## What the task asks
The lines to copy from the listing below are those that contain the string "section".

BEGIN

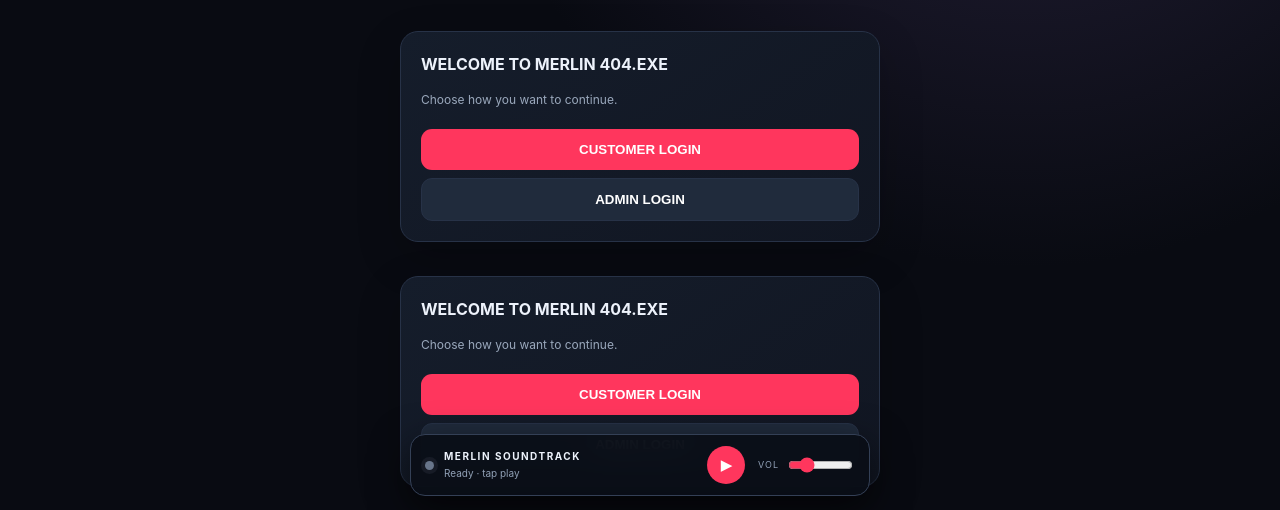
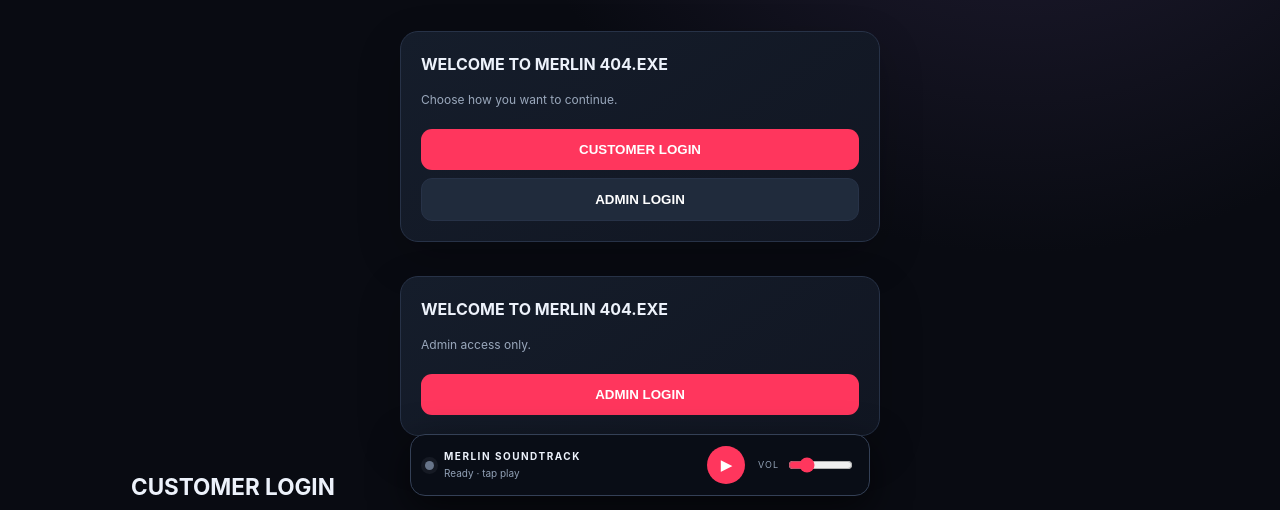
Before and after one commit to simonjoshua7006-eng/merlin-404-sensi-pro, a plain HTML site: page index.html in a window 1280 px wide. Shown: the part 290-800 px from the top of the page. Drawn offline with nearby package versions, Linux system fonts and the light colour scheme.

Commit message:
Update index.html

```diff
--- a/index.html
+++ b/index.html
@@ -38,9 +38,8 @@ body{padding-bottom:78px}
 
 <section id="welcome" class="card lock">
   <h2>WELCOME TO MERLIN 404.EXE</h2>
-  <p class="hint">Choose how you want to continue.</p>
-  <button id="customerChoice">CUSTOMER LOGIN</button>
-  <button id="adminChoice" class="secondary">ADMIN LOGIN</button>
+  <p class="hint">Admin access only.</p>
+  <button id="adminChoice">ADMIN LOGIN</button>
 </section>
 
 <section id="login" class="card lock hidden">
```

END

## Solution for this problem
 <section id="welcome" class="card lock">
 </section>
 <section id="login" class="card lock hidden">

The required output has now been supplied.